> > the guest is doing and when, as it directly drives what we need to do
> > with the devices. If we switch to a visibility vs a hotplug model (see
> > the other mail), we might be able to handle that part within qemu.  
> In the model of (b), I think it essentially turns hotplug to one of
> mechanisms for QEMU to control the visibility. The libvirt can still
> manage the hotplug of individual devices during live migration or in
> normal situation to hot add/remove devices. Though the visibility of
> the VFIO is under the controll of QEMU, and it's possible that the hot
> add/remove request does not involve actual hot plug activity in guest
> at all.

That depends on how you model visibility, I guess. You'll probably want
to stop traffic flowing through one or the other of the cards; would
link down or similar be enough for the virtio device?

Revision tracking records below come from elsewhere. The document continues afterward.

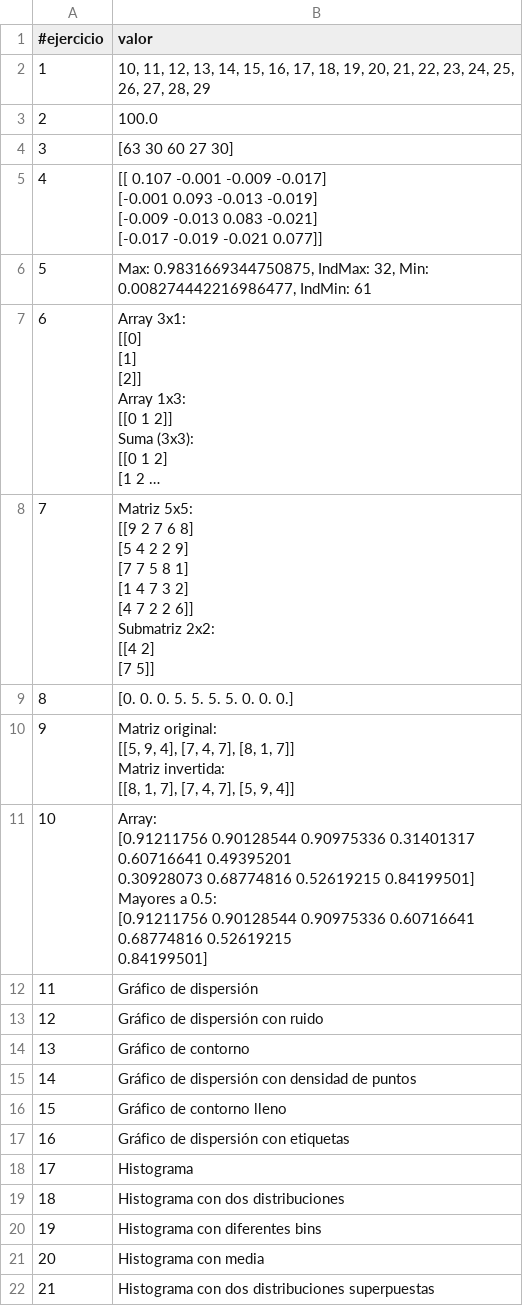
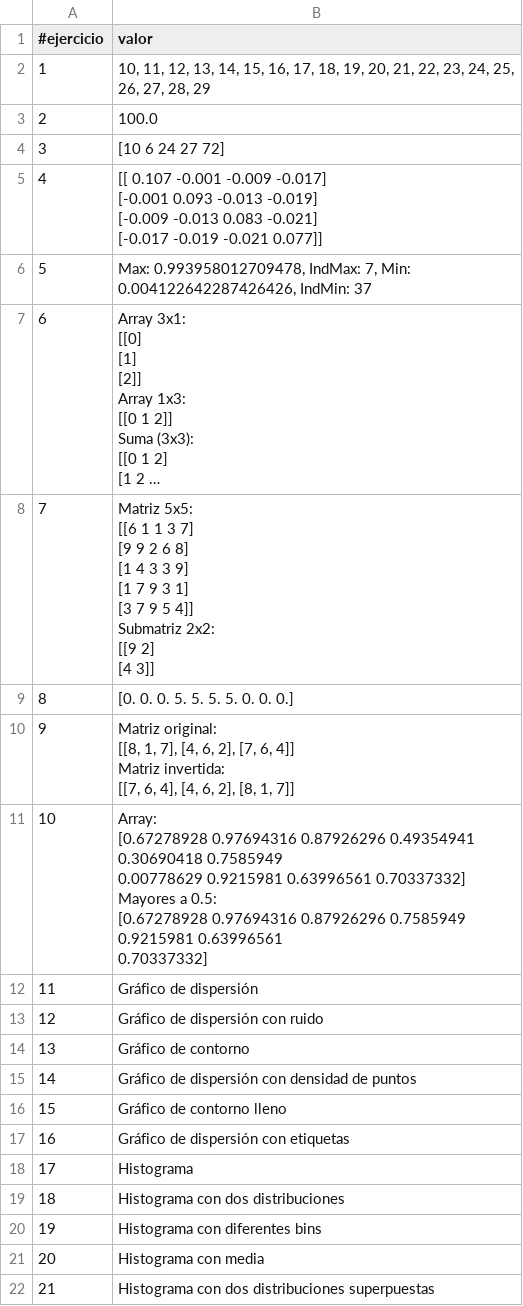
Before and after one commit to huber-toro/huber_ruiz, a CSV file: src/evidencias/actividad_2/Actividad_2.csv, drawn as a sheet; long unchanged cells end in …; ↵ is a line break in a cell; the diff names each change by its address in the sheet, - before the commit and + after, or states it on an @@ line.

Commit message:
Entregables_actividad_1 y 2

```diff
--- a/src/evidencias/actividad_2/Actividad_2.csv
+++ b/src/evidencias/actividad_2/Actividad_2.csv
-B4 (valor): [63 30 60 27 30]
+B4 (valor): [10 6 24 27 72]
-B6 (valor): Max: 0.9831669344750875, IndMax: 32, Min: 0.008274442216986477, IndMin: 61
+B6 (valor): Max: 0.993958012709478, IndMax: 7, Min: 0.004122642287426426, IndMin: 37
-B8 (valor): Matriz 5x5: ↵ [[9 2 7 6 8] ↵ [5 4 2 2 9] ↵ [7 7 5 8 1] ↵ [1 4 7 3 2] ↵ [4 7 2 2 6]] ↵ Submatriz 2x2: ↵ [[4 2] ↵ [7 5]]
+B8 (valor): Matriz 5x5: ↵ [[6 1 1 3 7] ↵ [9 9 2 6 8] ↵ [1 4 3 3 9] ↵ [1 7 9 3 1] ↵ [3 7 9 5 4]] ↵ Submatriz 2x2: ↵ [[9 2] ↵ [4 3]]
-B10 (valor): Matriz original: ↵ [[5, 9, 4], [7, 4, 7], [8, 1, 7]] ↵ Matriz invertida: ↵ [[8, 1, 7], [7, 4, 7], [5, 9, 4]]
+B10 (valor): Matriz original: ↵ [[8, 1, 7], [4, 6, 2], [7, 6, 4]] ↵ Matriz invertida: ↵ [[7, 6, 4], [4, 6, 2], [8, 1, 7]]
-B11 (valor): Array: ↵ [0.91211756 0.90128544 0.90975336 0.31401317 0.60716641 0.49395201 ↵ 0.30928073 0.68774816 0.52619215 0.84199501] ↵ Mayores a 0.5: ↵ [0.91211756 0.90128544 0.90975336 0.60716641 0.68774816 0.52619215 ↵ 0.84199501]
+B11 (valor): Array: ↵ [0.67278928 0.97694316 0.87926296 0.49354941 0.30690418 0.7585949 ↵ 0.00778629 0.9215981 0.63996561 0.70337332] ↵ Mayores a 0.5: ↵ [0.67278928 0.97694316 0.87926296 0.7585949 0.9215981 0.63996561 ↵ 0.70337332]
```
Also changed, not shown: 9 other files.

> In the model of (c), the hotplug semantics of the combined device
> would mean differently - it would end up with devices plugged in or
> out altogther. To make this work, we either have to build a brand new
> bond-like QEMU device consist of virtio and VFIO internally, or need
> to have some abstraction in place for libvirt to manipulate the
> combined device (and prohibit libvirt from operating on individual
> internal device directly). Note with this model the group ID doesn't
> even need to get exposed to libvirt, just imagine libvirt to supply
> all options required to configure two regular virtio-net and VFIO
> devices for a single device object, and QEMU will deal with the
> device's visibility and enumeration, such when to hot plug VFIO device
> in to or out from the guest.
> It might be complicated to implement (c) though.

I think (c) would be even more complicated for heterogenous setups.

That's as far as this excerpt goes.